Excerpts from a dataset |
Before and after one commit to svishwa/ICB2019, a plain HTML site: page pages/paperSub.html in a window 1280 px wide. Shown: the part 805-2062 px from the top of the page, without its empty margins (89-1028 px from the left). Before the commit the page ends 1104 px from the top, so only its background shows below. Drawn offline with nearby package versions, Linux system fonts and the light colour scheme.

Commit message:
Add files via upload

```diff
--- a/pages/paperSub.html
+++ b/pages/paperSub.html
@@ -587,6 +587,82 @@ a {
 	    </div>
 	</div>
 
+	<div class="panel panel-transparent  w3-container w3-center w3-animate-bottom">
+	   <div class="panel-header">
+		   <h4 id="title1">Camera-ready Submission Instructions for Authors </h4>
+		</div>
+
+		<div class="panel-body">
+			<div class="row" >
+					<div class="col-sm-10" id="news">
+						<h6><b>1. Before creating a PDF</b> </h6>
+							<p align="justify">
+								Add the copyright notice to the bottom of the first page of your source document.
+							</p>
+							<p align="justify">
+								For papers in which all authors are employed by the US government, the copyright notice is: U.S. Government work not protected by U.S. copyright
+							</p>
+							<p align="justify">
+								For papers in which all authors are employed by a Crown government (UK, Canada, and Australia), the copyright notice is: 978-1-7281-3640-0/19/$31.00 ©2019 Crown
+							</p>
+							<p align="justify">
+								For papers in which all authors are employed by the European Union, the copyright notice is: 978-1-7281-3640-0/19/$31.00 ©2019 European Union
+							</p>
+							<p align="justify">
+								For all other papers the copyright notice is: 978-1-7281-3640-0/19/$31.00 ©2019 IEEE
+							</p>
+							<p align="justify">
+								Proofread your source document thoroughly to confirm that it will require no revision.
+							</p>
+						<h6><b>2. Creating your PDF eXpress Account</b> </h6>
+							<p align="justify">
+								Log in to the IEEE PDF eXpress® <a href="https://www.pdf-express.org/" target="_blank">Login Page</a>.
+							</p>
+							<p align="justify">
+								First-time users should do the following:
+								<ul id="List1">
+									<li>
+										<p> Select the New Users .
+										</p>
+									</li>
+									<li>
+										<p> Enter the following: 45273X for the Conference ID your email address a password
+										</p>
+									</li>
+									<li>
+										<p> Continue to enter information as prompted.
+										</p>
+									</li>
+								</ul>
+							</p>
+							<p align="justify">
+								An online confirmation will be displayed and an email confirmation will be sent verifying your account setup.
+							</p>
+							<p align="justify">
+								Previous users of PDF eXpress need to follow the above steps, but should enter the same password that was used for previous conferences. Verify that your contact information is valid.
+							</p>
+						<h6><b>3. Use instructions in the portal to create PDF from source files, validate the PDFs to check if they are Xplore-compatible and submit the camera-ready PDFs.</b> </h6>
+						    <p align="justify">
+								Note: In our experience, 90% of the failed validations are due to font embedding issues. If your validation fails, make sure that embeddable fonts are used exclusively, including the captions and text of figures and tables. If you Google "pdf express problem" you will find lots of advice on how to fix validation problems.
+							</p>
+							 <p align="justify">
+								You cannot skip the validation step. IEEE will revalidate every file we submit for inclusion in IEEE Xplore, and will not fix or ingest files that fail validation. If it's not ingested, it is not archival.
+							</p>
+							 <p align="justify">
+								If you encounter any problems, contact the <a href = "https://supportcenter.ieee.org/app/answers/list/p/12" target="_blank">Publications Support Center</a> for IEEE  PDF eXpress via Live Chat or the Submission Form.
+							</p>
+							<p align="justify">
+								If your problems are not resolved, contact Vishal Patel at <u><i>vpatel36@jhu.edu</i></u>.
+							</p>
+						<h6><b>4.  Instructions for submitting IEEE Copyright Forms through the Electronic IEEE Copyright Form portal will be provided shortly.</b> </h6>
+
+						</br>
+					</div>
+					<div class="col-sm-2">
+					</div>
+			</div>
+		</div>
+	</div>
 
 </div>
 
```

---

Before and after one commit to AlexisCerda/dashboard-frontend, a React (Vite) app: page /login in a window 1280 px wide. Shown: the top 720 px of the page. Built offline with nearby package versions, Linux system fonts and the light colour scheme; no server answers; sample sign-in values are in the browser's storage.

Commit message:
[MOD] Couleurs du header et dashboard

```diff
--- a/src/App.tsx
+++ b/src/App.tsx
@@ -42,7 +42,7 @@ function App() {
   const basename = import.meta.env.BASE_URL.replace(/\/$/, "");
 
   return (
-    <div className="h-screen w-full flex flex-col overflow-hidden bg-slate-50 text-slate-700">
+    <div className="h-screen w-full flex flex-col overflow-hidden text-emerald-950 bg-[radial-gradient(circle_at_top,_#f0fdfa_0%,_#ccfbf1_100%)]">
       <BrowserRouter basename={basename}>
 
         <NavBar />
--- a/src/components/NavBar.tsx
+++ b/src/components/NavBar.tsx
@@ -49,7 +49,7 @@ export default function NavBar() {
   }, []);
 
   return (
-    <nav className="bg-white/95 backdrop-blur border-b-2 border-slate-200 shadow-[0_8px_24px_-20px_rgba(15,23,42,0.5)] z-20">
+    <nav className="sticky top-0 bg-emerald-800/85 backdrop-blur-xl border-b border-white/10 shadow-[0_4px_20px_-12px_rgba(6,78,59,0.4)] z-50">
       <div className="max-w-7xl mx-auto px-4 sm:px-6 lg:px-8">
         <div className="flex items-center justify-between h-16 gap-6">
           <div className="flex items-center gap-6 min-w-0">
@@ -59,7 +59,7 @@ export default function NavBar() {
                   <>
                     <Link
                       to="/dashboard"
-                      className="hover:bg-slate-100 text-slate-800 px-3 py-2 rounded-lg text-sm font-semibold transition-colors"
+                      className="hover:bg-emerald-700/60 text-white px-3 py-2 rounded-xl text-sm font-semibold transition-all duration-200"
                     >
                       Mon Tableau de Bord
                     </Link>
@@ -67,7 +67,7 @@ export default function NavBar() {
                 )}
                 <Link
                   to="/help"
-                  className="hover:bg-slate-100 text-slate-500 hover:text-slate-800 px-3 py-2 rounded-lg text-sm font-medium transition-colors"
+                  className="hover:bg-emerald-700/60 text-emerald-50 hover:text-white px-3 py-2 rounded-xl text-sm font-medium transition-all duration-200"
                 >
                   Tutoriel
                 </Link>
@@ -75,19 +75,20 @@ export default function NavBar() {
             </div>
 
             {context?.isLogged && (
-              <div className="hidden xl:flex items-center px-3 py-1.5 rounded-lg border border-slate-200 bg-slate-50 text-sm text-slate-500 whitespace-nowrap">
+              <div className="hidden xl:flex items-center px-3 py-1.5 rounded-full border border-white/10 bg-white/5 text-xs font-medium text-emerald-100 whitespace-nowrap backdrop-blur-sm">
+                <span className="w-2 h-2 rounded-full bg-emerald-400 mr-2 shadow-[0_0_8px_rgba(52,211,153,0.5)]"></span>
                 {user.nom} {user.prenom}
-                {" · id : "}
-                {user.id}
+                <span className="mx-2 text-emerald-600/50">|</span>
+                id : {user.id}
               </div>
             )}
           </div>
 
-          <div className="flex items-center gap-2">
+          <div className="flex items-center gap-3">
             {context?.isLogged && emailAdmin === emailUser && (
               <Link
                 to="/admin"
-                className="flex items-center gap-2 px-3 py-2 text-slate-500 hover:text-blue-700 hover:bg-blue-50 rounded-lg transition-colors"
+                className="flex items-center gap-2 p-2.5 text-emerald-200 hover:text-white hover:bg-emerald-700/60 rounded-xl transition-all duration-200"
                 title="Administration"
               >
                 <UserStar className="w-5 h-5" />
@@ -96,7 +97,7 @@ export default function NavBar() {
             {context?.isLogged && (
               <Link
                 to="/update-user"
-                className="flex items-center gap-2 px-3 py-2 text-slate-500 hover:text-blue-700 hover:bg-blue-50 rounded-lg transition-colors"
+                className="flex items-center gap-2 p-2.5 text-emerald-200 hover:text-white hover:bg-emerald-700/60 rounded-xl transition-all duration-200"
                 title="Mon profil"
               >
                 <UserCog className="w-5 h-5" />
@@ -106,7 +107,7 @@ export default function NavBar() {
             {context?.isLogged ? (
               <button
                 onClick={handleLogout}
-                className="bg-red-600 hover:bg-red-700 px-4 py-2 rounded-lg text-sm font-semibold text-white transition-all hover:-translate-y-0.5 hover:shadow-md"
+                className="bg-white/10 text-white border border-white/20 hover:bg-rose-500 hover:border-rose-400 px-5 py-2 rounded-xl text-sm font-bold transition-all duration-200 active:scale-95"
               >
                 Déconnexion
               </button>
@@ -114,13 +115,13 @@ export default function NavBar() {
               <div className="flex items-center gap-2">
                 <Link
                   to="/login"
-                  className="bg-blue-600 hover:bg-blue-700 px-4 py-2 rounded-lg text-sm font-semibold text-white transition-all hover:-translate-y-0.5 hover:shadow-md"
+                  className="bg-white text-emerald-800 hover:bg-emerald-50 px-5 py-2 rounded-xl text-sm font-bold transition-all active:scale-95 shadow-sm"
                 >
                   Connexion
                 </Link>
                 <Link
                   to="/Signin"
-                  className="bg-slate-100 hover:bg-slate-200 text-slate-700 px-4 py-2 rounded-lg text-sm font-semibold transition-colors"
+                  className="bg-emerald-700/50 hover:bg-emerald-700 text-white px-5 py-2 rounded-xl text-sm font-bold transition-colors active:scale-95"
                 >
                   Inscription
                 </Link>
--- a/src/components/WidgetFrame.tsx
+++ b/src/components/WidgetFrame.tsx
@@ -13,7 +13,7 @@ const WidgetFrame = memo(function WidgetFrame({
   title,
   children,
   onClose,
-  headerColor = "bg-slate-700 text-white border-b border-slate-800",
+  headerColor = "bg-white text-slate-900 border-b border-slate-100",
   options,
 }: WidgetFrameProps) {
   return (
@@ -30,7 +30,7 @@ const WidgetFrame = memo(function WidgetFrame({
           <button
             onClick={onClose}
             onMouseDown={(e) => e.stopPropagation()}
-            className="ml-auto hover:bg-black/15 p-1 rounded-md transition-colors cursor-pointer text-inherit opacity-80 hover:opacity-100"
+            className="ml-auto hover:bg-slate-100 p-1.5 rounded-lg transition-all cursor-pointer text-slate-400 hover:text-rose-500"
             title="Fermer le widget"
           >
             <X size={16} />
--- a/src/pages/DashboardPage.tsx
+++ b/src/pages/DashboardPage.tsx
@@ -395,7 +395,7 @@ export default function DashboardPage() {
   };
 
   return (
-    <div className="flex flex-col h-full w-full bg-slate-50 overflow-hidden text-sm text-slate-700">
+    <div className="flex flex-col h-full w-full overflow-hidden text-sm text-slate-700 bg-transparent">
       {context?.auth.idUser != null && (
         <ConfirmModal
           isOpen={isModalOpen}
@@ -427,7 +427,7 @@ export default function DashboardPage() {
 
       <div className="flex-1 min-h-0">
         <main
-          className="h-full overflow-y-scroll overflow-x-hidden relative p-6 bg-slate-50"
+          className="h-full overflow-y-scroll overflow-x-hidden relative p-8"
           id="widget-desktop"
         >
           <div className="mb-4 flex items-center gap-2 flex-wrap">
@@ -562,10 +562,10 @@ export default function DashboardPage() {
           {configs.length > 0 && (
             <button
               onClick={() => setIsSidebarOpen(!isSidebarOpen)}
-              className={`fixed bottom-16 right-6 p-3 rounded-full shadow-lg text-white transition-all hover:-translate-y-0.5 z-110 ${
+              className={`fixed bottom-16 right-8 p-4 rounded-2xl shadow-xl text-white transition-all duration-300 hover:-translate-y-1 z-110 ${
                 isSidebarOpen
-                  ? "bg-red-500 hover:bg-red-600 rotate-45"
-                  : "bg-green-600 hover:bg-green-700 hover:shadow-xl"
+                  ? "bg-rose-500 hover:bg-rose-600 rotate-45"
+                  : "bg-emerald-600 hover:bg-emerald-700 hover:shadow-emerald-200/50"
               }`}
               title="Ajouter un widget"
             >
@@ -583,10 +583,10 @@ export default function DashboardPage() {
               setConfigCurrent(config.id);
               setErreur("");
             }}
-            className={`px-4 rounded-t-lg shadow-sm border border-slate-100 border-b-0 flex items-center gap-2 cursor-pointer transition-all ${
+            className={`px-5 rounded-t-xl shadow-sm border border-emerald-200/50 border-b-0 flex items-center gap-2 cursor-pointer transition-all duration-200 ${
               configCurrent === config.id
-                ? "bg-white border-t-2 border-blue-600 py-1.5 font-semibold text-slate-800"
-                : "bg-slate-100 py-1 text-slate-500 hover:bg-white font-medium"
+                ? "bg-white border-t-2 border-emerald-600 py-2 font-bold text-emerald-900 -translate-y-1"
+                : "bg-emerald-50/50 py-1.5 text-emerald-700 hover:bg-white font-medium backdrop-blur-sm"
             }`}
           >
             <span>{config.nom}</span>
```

Required work | Note down each line above where the word "NavBar" occurs.

Solution to the problem |
         <NavBar />
--- a/src/components/NavBar.tsx
+++ b/src/components/NavBar.tsx
@@ -49,7 +49,7 @@ export default function NavBar() {
@@ -59,7 +59,7 @@ export default function NavBar() {
@@ -67,7 +67,7 @@ export default function NavBar() {
@@ -75,19 +75,20 @@ export default function NavBar() {
@@ -96,7 +97,7 @@ export default function NavBar() {
@@ -106,7 +107,7 @@ export default function NavBar() {
@@ -114,13 +115,13 @@ export default function NavBar() {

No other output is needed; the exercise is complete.